LONDON: Mayor Sadiq Khan is ready to fight for City Hall this May. Here, in a forthright interview, he talks to Ayesha Hazarika and Joe Murphy about Labour in crisis, immigration and why the Prime Minister must address his ‘blind spot’ on race
Sadiq Khan is clearly confident that he’ll be re-elected as London’s Mayor in May. When we ask him about his first and possible second term in office, he jokes about a third. “You know the history of this city. This is going to be a two-horse race between me and the Conservative candidate. I’m saying to those who voted Lib Dem, Green and Tory at the general election — lend me your vote if you want someone to stand up for London.”

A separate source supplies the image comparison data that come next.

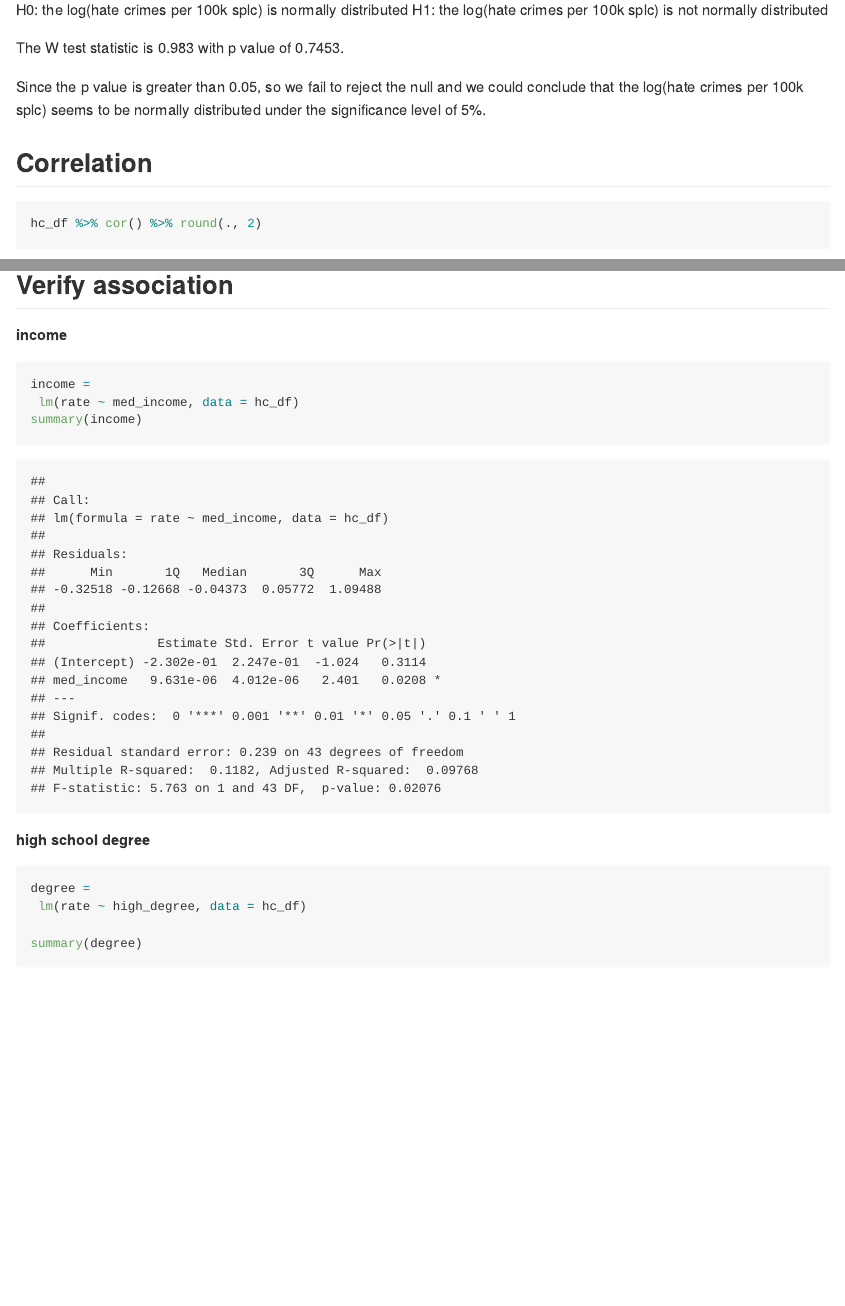
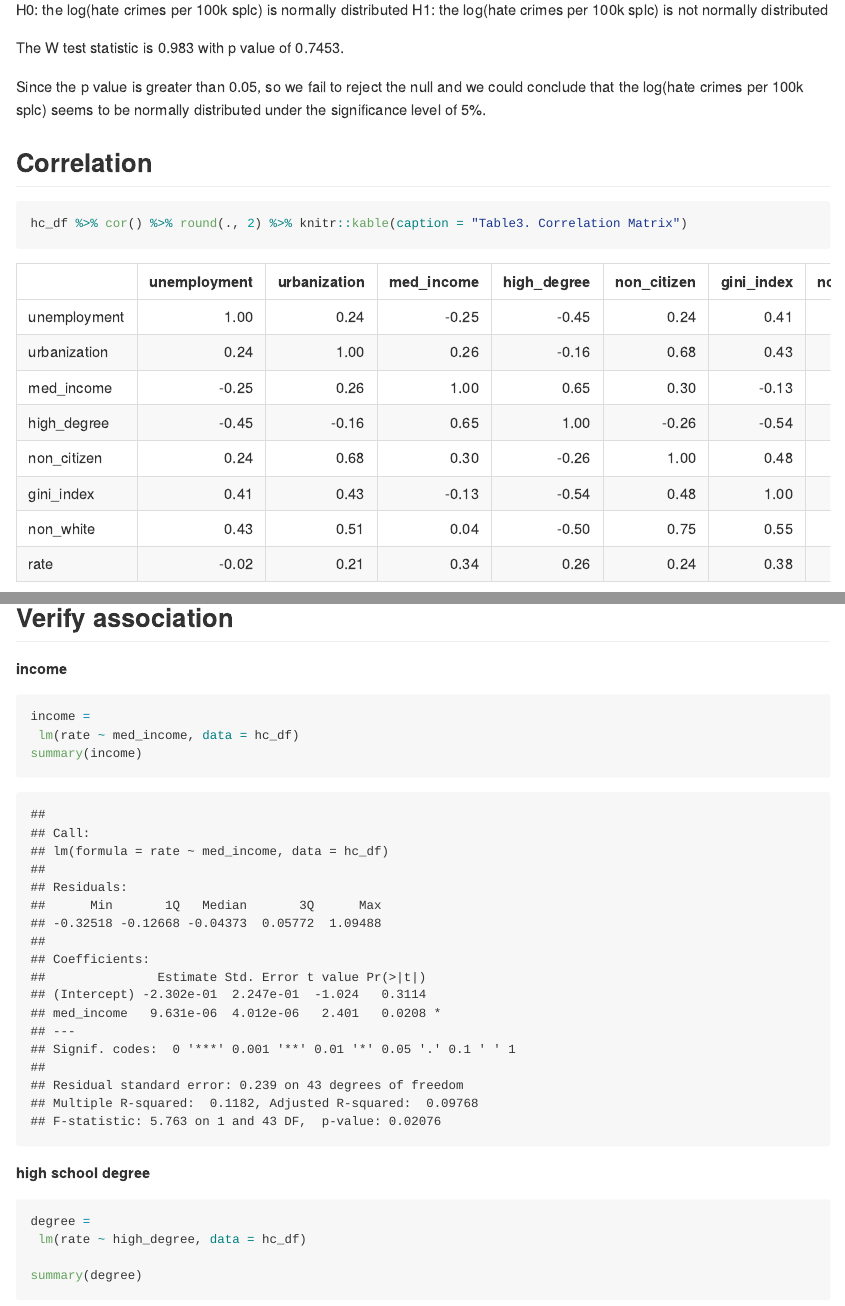
Before and after one commit to sgpsu98/BM_Final_Project, an R Markdown document (P8130_Final_Project.Rmd): the page in a window 1100 px wide, from 6260 px down, and a second part further down, joined at a grey line. The pictures show the output file P8130_Final_Project.md that the author committed with the source, drawn offline in the style of GitHub; long lines of code are wrapped.

Commit message:
Update Table 3

````diff
--- a/P8130_Final_Project.Rmd
+++ b/P8130_Final_Project.Rmd
@@ -175,7 +175,7 @@ Since the p value is greater than 0.05, so we fail to reject the null and we cou
 
 ```{r }
 
-hc_df %>% cor() %>% round(., 2)
+hc_df %>% cor() %>% round(., 2) %>% knitr::kable(caption = "Table3. Correlation Matrix")
 ```
 
 
````
Also changed, not shown: P8130_Final_Project.md.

According to Evening Standard report, if that phrase sounds familiar, it’s because the Prime Minister used it right after he won a landslide victory in December, in reference to the record numbers of Labour voters who switched to the Conservatives.

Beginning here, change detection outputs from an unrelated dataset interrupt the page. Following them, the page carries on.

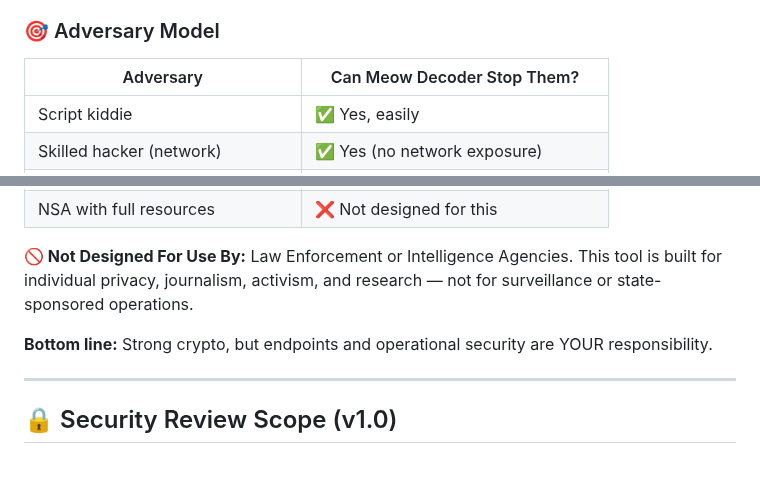
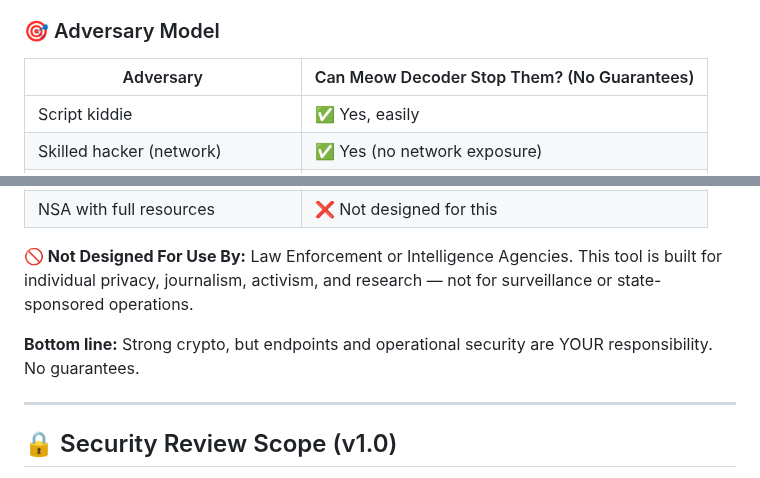
Before and after one commit to systemslibrarian/meow-decoder, a Markdown page: README.md, 2 parts joined by grey strips. Drawn GitHub-style.

Commit message:
Add 'No Guarantees' to adversary model section

```diff
--- a/README.md
+++ b/README.md
@@ -739,8 +739,8 @@ More details and expected results:
 
 ### 🎯 Adversary Model
 
-| Adversary | Can Meow Decoder Stop Them? |
-|-----------|------------------------------|
+| Adversary | Can Meow Decoder Stop Them? (No Guarantees) |
+|-----------|---------------------------------------------|
 | Script kiddie | ✅ Yes, easily |
 | Skilled hacker (network) | ✅ Yes (no network exposure) |
 | Corporate IT snooping | ✅ Yes (optical bypasses monitoring) |
@@ -750,7 +750,7 @@ More details and expected results:
 
 **🚫 Not Designed For Use By:** Law Enforcement or Intelligence Agencies. This tool is built for individual privacy, journalism, activism, and research — not for surveillance or state-sponsored operations.
 
-**Bottom line:** Strong crypto, but endpoints and operational security are YOUR responsibility.
+**Bottom line:** Strong crypto, but endpoints and operational security are YOUR responsibility. No guarantees.
 
 ---
 
```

Khan’s analysis of why Labour lost so badly comes down to a lack of leadership, empathy and trust. But there was more. “You can’t equivocate on some of the most important issues of the day like Brexit and sit on the fence. You end up pleasing nobody.”
Khan’s term as London Mayor hasn’t been easy. He has presided over the capital at a difficult time, seeing a rise in terror attacks — notably two incidents on London Bridge, and the Finsbury Park mosque attack — as well as a knife crime epidemic.
The capital remains in a housing crisis — with many young people unable to get on the ladder, and with a shortage of homes available. Khan’s critics have been quick to say that he’s not done enough to tackle these big issues.
Still, he thinks Labour could learn from him when it comes to winning elections. “There was a route to winning the election where I could just rely upon those who’ve always voted Labour to win. That’s not the sort of mayor I wanted to be. I hope I’ve shown I am a mayor for all boroughs. The same goes for national politics.”
He says his style of leadership is down to communication with those across the political spectrum. “Over the years, I’ve spent a lot of time talking to chief executives, investors, innovators but also … to people who work in retail, hospitality and bus depots.”